In Georgia, all children under age six must be in appropriate car seats for their age, height, and weight.  Generally, Georgia law requires that infants under the age of one and 20 pounds be in a rear facing child safety seat; toddlers less than 40 pounds should be in a front facing child safety seat; and young children under age six should be in a booster seat. Older children, up to age 17, must wear seat belts.

Exceptions to Georgia Car Seat Laws

While the Georgia car seat laws may seem strict, there are several important exceptions to the general rules described above.  For example, Georgia does not require children to be properly restrained in school buses, taxi cubs, or on public transit.  Georgia law permits children to ride in the front seat if no rear seat is available.  Georgia law also allows children to be secured only by a lap belt if no shoulder seat belt is available.

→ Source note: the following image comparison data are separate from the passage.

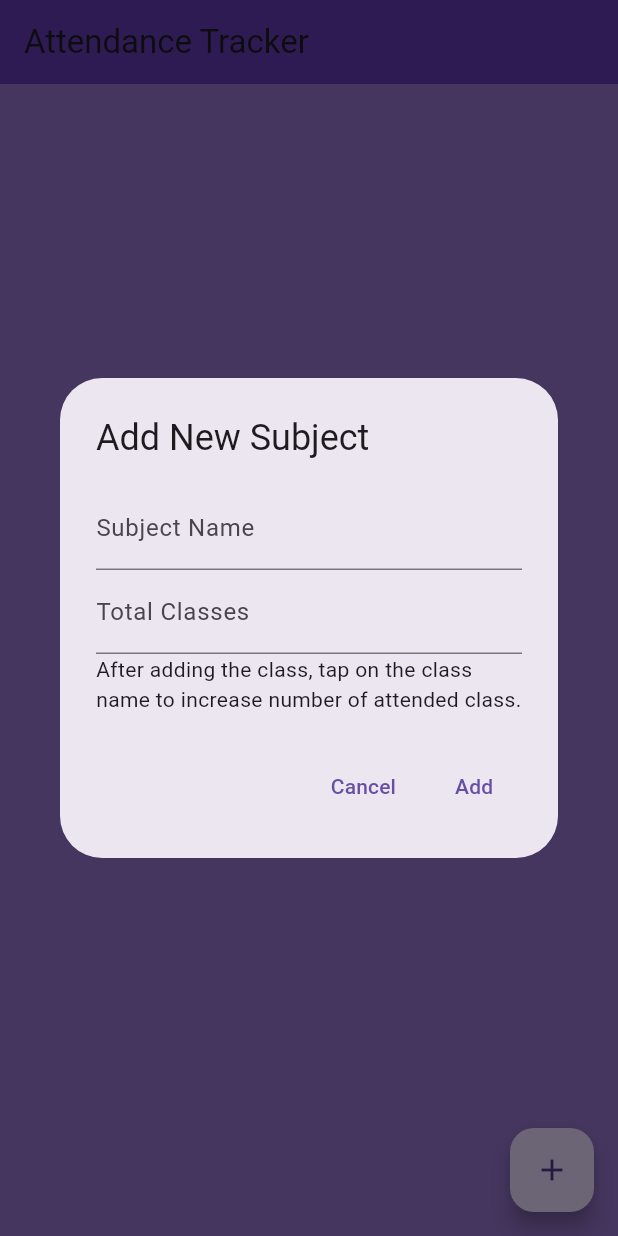
After one commit to DURBAroy111/StudyMate, a Flutter app: the SubjectListScreen screen opened directly, after a tap on the "add" icon, on a phone screen of 412 x 824 dp. The commit adds this screen. Run offline on Flutter 3.47's test engine with Material 3 defaults, Android fonts, the light colour scheme and no system bars; our stand-ins replace flutter_slidable, hive, hive_flutter; accounts and stored records are empty.

Commit message:
added attendance tracker

```diff
--- /dev/null
+++ b/study_mate/lib/attendence/attendencepage.dart
@@ -0,0 +1,110 @@
+import 'package:flutter/material.dart';
+import 'package:hive/hive.dart';
+import 'package:hive_flutter/hive_flutter.dart';
+import 'package:study_mate/attendence/controller.dart';
+import 'package:study_mate/attendence/model.dart';
+
+
+
+
+class AttendencePage extends StatelessWidget {
+  @override
+  Widget build(BuildContext context) {
+    return MaterialApp(
+      title: 'StudyMate',
+       debugShowCheckedModeBanner: false,
+      home: SubjectListScreen(),
+    );
+  }
+}
+
+class SubjectListScreen extends StatelessWidget {
+  final SubjectController _controller = SubjectController();
+
+  @override
+  Widget build(BuildContext context) {
+    return Scaffold(
+      backgroundColor: Colors.deepPurple[300],
+      appBar: AppBar(
+        title: Text('Attendance Tracker'),
+        backgroundColor: Colors.deepPurple,
+      ),
+      body: ValueListenableBuilder(
+        valueListenable: Hive.box<SubjectModel>('subjects').listenable(),
+        builder: (context, Box<SubjectModel> box, _) {
+          final subjects = _controller.subjects;
+          return Padding(
+            padding: EdgeInsets.only(top: 20,left: 10,right: 10, bottom: 15),
+            child: ListView.builder(
+              itemCount: subjects.length,
+              itemBuilder: (context, index) {
+                final subject = subjects[index];
+                return Container(
+                  decoration: BoxDecoration(
+                    color: Colors.deepPurple[200],
+                    borderRadius: BorderRadius.circular(20),
+                  ),
+                  child: ListTile(
+                    title: Text(subject.name),
+                    subtitle: Text(
+                        'Attended ${subject.attendedClasses} out of ${subject.totalClasses} classes'),
+                    onTap: () {
+                      _controller.incrementAttendedClasses(subject);
+                    },
+                  ),
+                );
+              },
+            ),
+          );
+        },
+      ),
+      floatingActionButton: FloatingActionButton(
+        onPressed: () {
+          _showAddSubjectDialog(context);
+        },
+        child: Icon(Icons.add),
+         backgroundColor: Colors.deepPurpleAccent[150]
+      ),
+    );
+  }
+
+  void _showAddSubjectDialog(BuildContext context) {
+    String name = '';
+    int totalClasses = 0;
+
+    showDialog(
+      context: context,
+      builder: (context) => AlertDialog(
+        title: Text('Add New Subject'),
+        content: Column(
+          mainAxisSize: MainAxisSize.min,
+          children: [
+            TextField(
+              decoration: InputDecoration(labelText: 'Subject Name'),
+              onChanged: (value) => name = value,
+            ),
+            TextField(
+              decoration: InputDecoration(labelText: 'Total Classes'),
+              keyboardType: TextInputType.number,
+              onChanged: (value) => totalClasses = int.parse(value),
+            ),
+            Text("After adding the class, tap on the class name to increase number of attended class.")
+          ],
+        ),
+        actions: [
+          TextButton(
+            onPressed: () => Navigator.pop(context),
+            child: Text('Cancel'),
+          ),
+          TextButton(
+            onPressed: () {
+              _controller.addSubject(name, totalClasses);
+              Navigator.pop(context);
+            },
+            child: Text('Add'),
+          ),
+        ],
+      ),
+    );
+  }
+}
--- /dev/null
+++ b/study_mate/lib/attendence/controller.dart
@@ -0,0 +1,28 @@
+import 'package:hive/hive.dart';
+import 'package:study_mate/attendence/model.dart';
+
+
+class SubjectController {
+  final Box<SubjectModel> _box = Hive.box<SubjectModel>('subjects');
+
+  List<SubjectModel> get subjects => _box.values.toList();
+
+  void addSubject(String name, int totalClasses) {
+    final subject = SubjectModel()
+      ..name = name
+      ..totalClasses = totalClasses
+      ..attendedClasses = 0;
+      //..deleteFunction= false;
+    _box.add(subject);
+  }
+
+  void incrementAttendedClasses(SubjectModel subject) {
+    if (subject.attendedClasses < subject.totalClasses) {
+      subject.attendedClasses++;
+      subject.save();
+    }
+  }
+   void deleteSubject(SubjectModel subject) {
+    subject.delete();
+
+}}
--- /dev/null
+++ b/study_mate/lib/attendence/model.dart
@@ -0,0 +1,18 @@
+import 'package:hive/hive.dart';
+
+@HiveType(typeId: 0)
+class SubjectModel extends HiveObject {
+  @HiveField(0)
+  late String name;
+
+  @HiveField(1)
+  late int totalClasses;
+
+  @HiveField(2)
+  late int attendedClasses;
+
+  // @HiveField(3)
+  //late bool deleteFunction;
+  @HiveField(3)
+  late bool deleteFunction;
+}
--- /dev/null
+++ b/study_mate/lib/attendence/subject_adapter.dart
@@ -0,0 +1,24 @@
+import 'package:hive/hive.dart';
+import 'package:study_mate/attendence/model.dart';
+
+class SubjectModelAdapter extends TypeAdapter<SubjectModel> {
+  @override
+  final int typeId = 0;
+
+  @override
+  SubjectModel read(BinaryReader reader) {
+    final subject = SubjectModel()
+      ..name = reader.readString()
+      ..totalClasses = reader.readInt()
+      ..attendedClasses = reader.readInt();
+
+    return subject;
+  }
+
+  @override
+  void write(BinaryWriter writer, SubjectModel subject) {
+    writer.writeString(subject.name);
+    writer.writeInt(subject.totalClasses);
+    writer.writeInt(subject.attendedClasses);
+  }
+}
--- a/study_mate/lib/main.dart
+++ b/study_mate/lib/main.dart
@@ -1,10 +1,16 @@
 import 'package:flutter/material.dart';
 import 'package:hive_flutter/hive_flutter.dart';
+import 'package:study_mate/attendence/attendencepage.dart';
+import 'package:study_mate/attendence/model.dart';
+import 'package:study_mate/attendence/subject_adapter.dart';
 import 'package:study_mate/todo/todopage.dart';
 
 
 void main() async {
   await Hive.initFlutter();
+  await Hive.initFlutter();
+  Hive.registerAdapter(SubjectModelAdapter());
+  await Hive.openBox<SubjectModel>('subjects');
 
  var box = await Hive.openBox("mytodobox");
   runApp(const MyApp());
@@ -16,6 +22,7 @@ class MyApp extends StatelessWidget {
   @override
   Widget build(BuildContext context) {
     return MaterialApp(
+       title: 'StudyMate',
       debugShowCheckedModeBanner: false,
       home : Dashboard(),
     );
@@ -269,7 +276,7 @@ class TaskManagerPage extends StatelessWidget {
     );
   }
 }
-class AttendencePage extends StatelessWidget {
+/*class AttendencePage extends StatelessWidget {
   @override
   Widget build(BuildContext context) {
     return Scaffold(
@@ -286,7 +293,7 @@ class AttendencePage extends StatelessWidget {
   }
 }
 
-/*class ToDoPage extends StatelessWidget {
+class ToDoPage extends StatelessWidget {
   @override
   Widget build(BuildContext context) {
     return Scaffold(
```
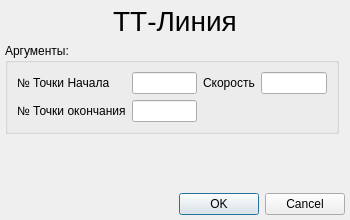
Old version of the form KAMEditor/gui/commands/ttlinedialog.ui in the repository Xtail96/SML.
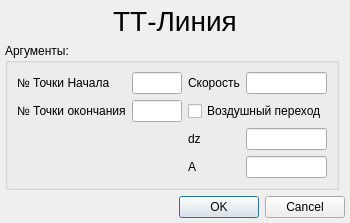
New version of the form.

Commit message: Изменена команда ТТ-Линия

The edit to the form file:
```diff
--- a/KAMEditor/gui/commands/ttlinedialog.ui
+++ b/KAMEditor/gui/commands/ttlinedialog.ui
@@ -54,6 +54,19 @@
       <string>Аргументы:</string>
      </property>
      <layout class="QGridLayout" name="gridLayout">
+      <item row="1" column="2" colspan="2">
+       <widget class="QCheckBox" name="ttline_air_passage_checkBox">
+        <property name="text">
+         <string>Воздушный переход</string>
+        </property>
+       </widget>
+      </item>
+      <item row="2" column="3">
+       <widget class="QLineEdit" name="ttline_dz_lineEdit"/>
+      </item>
+      <item row="0" column="1">
+       <widget class="QLineEdit" name="ttline_start_point_lineEdit"/>
+      </item>
       <item row="0" column="0">
        <widget class="QLabel" name="ttline_start_point_label">
         <property name="text">
@@ -61,9 +74,6 @@
         </property>
        </widget>
       </item>
-      <item row="0" column="1">
-       <widget class="QLineEdit" name="ttline_start_point_lineEdit"/>
-      </item>
       <item row="0" column="2">
        <widget class="QLabel" name="ttline_velocity_label">
         <property name="text">
@@ -71,6 +81,9 @@
         </property>
        </widget>
       </item>
+      <item row="1" column="1">
+       <widget class="QLineEdit" name="ttline_finish_point_lineEdit"/>
+      </item>
       <item row="0" column="3">
        <widget class="QLineEdit" name="ttline_velocity_lineEdit"/>
       </item>
@@ -81,8 +94,22 @@
         </property>
        </widget>
       </item>
-      <item row="1" column="1">
-       <widget class="QLineEdit" name="ttline_finish_point_lineEdit"/>
+      <item row="2" column="2">
+       <widget class="QLabel" name="ttline_dz_label">
+        <property name="text">
+         <string>dz</string>
+        </property>
+       </widget>
+      </item>
+      <item row="3" column="2">
+       <widget class="QLabel" name="ttline_a_coordinate_label">
+        <property name="text">
+         <string>A</string>
+        </property>
+       </widget>
+      </item>
+      <item row="3" column="3">
+       <widget class="QLineEdit" name="ttline_a_coordinate_lineEdit"/>
       </item>
      </layout>
     </widget>
```
The commit also changes 1 other file.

As a parent, you need to decide whether you are going to allow your child to travel without a federally approved child safety seat if the situation would create an exception to Georgia car seat laws.  The exceptions are practical solutions to real and reasonable situations, but they do not provide your child with the same degree of safety as do the general Georgia car seat requirements.

If your child has been hurt in a Georgia car accident, your child may be entitled to damages, even if the accident happened while your child was travelling according to one of the exceptions to the state seat belt law. 

For more information about your child’s rights, please contact an Alpharetta and Atlanta car accident attorney at 770.518.1133 or via our online contact form.

*Source: Georgia Governor’s Office of Highway Safety, Georgia Child Passenger Safety Law, August 2010.